but the organization also looks to keep brainpower in Cleveland through meaningful employment, says mentoring program manager Madeline Rife.
CollegeNow and Young Leaders Open House at College Now Greater Cleveland
As Rife's title suggests, mentorships are part of that process: Local professionals guide partner students throughout their college career, teaching them interpersonal skills while taking them through the paces of résumé
building and LinkedIn profiles.
However, there's no replacement for immersion in a work environment, and that's where internships are invaluable. "Our kids are getting skills they don't learn in school," says Rife. "It's a chance to practice basic interactions and networking in a professional setting.
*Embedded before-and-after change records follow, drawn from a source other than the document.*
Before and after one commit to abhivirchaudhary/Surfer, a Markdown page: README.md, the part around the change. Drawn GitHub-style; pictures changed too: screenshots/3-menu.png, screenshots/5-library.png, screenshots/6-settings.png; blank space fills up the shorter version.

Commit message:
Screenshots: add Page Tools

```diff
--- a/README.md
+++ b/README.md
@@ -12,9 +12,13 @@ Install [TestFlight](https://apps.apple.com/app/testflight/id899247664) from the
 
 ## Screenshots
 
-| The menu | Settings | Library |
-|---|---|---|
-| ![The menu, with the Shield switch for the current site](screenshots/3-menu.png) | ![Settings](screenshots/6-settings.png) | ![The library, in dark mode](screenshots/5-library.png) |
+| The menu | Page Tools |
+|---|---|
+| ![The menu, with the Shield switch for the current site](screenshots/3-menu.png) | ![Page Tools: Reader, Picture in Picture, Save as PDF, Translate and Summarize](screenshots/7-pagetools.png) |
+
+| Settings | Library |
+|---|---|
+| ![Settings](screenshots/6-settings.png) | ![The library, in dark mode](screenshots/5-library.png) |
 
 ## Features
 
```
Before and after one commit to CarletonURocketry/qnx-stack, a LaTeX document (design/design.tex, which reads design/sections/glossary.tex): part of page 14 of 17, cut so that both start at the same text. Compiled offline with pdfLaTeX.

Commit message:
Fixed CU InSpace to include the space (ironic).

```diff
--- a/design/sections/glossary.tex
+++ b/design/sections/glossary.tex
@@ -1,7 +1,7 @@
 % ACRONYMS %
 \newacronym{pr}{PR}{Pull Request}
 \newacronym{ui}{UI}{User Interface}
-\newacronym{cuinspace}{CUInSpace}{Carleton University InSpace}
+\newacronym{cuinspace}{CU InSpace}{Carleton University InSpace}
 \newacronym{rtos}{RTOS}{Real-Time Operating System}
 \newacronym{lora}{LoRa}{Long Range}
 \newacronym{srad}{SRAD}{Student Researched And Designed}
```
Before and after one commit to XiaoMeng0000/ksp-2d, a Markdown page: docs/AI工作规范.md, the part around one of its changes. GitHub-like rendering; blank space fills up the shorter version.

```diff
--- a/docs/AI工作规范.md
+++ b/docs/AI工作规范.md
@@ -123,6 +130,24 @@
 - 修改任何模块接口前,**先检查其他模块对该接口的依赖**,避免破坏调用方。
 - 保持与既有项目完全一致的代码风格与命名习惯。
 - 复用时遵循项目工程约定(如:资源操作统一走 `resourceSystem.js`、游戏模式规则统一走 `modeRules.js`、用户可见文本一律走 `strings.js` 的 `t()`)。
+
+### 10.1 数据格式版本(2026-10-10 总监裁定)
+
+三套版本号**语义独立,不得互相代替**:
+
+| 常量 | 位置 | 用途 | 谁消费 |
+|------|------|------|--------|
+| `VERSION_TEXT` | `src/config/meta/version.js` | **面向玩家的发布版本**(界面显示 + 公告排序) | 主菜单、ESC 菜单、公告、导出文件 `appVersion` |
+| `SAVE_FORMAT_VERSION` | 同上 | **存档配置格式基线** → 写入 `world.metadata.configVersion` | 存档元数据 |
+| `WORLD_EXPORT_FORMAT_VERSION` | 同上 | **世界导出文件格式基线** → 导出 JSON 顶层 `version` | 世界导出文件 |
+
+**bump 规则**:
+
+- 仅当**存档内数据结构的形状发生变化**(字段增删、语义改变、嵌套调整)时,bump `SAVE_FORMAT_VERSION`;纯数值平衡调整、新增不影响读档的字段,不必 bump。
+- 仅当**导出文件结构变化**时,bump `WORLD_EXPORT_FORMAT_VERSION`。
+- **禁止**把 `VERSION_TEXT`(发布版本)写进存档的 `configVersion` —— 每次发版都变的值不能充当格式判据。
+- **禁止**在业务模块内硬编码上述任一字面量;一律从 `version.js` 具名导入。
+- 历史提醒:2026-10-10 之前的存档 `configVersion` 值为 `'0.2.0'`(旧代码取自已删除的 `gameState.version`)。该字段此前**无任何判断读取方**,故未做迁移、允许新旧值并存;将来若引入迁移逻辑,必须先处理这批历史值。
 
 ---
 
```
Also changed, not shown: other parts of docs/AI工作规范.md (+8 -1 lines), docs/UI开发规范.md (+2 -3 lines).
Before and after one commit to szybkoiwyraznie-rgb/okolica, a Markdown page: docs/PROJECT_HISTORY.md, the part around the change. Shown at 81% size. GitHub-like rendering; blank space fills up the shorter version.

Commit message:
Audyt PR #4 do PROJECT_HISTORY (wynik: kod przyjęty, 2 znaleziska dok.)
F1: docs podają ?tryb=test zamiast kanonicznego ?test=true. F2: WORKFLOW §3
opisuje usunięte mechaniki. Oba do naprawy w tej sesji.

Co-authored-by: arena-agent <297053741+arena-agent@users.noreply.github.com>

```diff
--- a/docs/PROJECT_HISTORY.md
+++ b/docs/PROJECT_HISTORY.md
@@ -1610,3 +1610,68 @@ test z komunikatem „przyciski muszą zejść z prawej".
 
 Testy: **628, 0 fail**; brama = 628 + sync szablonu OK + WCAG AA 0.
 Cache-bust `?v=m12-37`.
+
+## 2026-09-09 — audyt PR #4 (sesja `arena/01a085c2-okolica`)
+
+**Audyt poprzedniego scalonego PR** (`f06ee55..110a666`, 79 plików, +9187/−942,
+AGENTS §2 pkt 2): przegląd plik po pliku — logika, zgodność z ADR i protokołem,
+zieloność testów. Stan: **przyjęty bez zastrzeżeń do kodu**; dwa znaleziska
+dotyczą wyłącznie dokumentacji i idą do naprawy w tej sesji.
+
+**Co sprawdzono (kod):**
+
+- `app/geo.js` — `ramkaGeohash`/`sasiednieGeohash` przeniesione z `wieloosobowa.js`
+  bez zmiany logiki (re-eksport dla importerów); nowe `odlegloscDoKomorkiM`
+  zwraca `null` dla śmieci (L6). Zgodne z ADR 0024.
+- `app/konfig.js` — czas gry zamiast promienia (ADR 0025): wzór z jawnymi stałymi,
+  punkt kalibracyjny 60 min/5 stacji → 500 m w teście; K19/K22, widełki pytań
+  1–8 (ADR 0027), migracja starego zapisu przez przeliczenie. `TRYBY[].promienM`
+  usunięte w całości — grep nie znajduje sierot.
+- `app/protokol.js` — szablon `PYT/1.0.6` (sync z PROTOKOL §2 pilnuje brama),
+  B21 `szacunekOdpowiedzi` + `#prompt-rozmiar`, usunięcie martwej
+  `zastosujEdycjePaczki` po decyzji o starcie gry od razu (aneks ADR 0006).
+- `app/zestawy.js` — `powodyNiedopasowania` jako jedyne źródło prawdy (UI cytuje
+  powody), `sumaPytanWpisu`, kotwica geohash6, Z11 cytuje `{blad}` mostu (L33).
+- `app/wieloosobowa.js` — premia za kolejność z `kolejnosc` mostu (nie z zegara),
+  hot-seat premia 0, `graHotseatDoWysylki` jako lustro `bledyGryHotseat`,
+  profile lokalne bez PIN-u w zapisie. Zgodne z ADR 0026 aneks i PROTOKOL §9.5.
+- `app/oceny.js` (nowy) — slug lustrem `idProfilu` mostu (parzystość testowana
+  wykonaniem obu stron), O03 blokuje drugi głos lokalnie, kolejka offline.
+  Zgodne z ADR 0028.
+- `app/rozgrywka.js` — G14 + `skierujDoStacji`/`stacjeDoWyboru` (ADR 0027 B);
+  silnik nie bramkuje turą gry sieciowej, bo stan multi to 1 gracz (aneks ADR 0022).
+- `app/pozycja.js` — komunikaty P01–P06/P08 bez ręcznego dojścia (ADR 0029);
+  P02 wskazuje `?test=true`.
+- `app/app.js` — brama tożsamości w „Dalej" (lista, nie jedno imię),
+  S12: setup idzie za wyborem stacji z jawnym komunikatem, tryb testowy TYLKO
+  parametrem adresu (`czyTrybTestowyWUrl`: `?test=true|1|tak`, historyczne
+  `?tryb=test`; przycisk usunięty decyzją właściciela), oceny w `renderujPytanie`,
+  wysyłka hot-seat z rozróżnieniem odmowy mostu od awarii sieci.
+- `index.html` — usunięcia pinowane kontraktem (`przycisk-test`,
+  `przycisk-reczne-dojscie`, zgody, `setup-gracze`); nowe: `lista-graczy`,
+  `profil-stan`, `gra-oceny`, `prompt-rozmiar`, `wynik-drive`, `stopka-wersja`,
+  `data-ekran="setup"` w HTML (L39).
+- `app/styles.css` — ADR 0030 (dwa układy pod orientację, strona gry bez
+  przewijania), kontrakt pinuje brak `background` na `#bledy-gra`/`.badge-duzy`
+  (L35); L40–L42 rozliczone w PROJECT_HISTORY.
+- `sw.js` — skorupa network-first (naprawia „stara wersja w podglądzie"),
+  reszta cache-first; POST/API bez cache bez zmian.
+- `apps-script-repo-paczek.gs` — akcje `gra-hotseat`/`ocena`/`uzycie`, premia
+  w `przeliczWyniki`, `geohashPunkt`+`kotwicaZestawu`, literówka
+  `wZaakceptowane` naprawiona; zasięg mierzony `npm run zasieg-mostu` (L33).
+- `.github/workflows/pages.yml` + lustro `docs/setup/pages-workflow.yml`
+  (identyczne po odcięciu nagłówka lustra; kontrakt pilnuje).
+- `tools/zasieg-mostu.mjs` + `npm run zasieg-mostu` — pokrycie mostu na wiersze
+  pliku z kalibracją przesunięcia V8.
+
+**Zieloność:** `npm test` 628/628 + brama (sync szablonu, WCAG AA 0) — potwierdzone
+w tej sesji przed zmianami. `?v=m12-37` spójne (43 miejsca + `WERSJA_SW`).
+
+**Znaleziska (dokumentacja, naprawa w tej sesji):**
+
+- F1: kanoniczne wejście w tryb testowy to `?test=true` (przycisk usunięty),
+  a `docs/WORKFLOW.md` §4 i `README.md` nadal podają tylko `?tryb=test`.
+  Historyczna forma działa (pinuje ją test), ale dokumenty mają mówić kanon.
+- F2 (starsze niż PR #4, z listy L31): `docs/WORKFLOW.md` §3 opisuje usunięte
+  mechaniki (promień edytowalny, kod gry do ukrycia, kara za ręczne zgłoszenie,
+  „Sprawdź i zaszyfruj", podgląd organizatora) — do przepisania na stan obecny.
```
Developing networks with mentors and (other interns) are the ties that can keep them in Cleveland."
College Now further support students with discussion topics on finding internships, a mantle that program mentors take up as well. There's no guarantee college grads with a taste of the outside will return, but there are those who want to be part of the city's upswing.
"Cleveland looks different for people in their early 20s," says Rife. "It's like coming back to a new city."
An economic development opportunity
As internships are a way for Northeast Ohio businesses to identify talent, The Career Center
at Cuyahoga Community College is happy to expedite that process through free co-op/internship services for students.
Large-scale annual job fairs provide the hookup, as do smaller campus recruiting events that bring up to a dozen employers seeking skilled workers. About 75 percent of the internships Tri-C brings in are paid opportunities, says JT Neuffer, the center's director of employer relations.
Students will spend between 180 and 300 hours with a business, becoming integrated into the office environment while working on projects. For employers, the relationship is low risk with the possibility of high reward. Boston Market's marketing division recently hired a Tri-C business student right out of an internship after having difficulty filling the position locally, Neuffer notes.
"What we offer is a continuous marketing piece promoting internships to employers and students," he says. "Students become a valuable resource for a company."
According to the NOCHE-published study, businesses use interns to assist with projects, gain exposure at colleges and universities and create a rich, sustainable talent pool. It's that final point that interests NOCHE, as the organization's talent advocacy efforts include a free online internship platform for both Northeast Ohio employers and college students.
Center for Arts Inspired Learning student interns take a bow during their internship experience
The NEOintern network
consists of 25,000 students, who are able browse hundreds of new NOCHE-approved internship posts every month. Users can post resumes to the database, which interfaces with the Ohio Means Jobs
statewide internship platform.
"The system is available for anyone as long as the job is in Northeast Ohio," says Patrick Britton, NOCHE's assistant vice president of programs. "We wanted to remove any barriers a company might need to host interns."
The decade-old platform has about 2,500 companies, many of them hiring more than one intern at a time. Post-internship job placements are more difficult to track, though NOCHE estimates between 300 and 400 trainees -- or about 70 to 80 percent of platform users -- move on to employment opportunities with their host companies every year. Cleveland stalwart Sherwin-Williams hires hundreds of interns annually, with many of those turning into full-time positions. Approximately 70 percent of General Electric's new employees emerge from the corporation's intern and co-op programs, Britton notes.
"Internships are a real economic development strategy for Cleveland," he says. "The more people getting internships can mean more people getting jobs."
For 2015, NOCHE is planning a career fair centered on college-age IT talent. In addition, its Entrepreneurial Internship Program will provide support for starter businesses wanting to create or enhance intern-centrc programming.
"These programs are a strong way to get local students who've chosen to be here to stay here," Britton says. "When I was in college the idea was you had to leave for somewhere else. I don't think that's true anymore."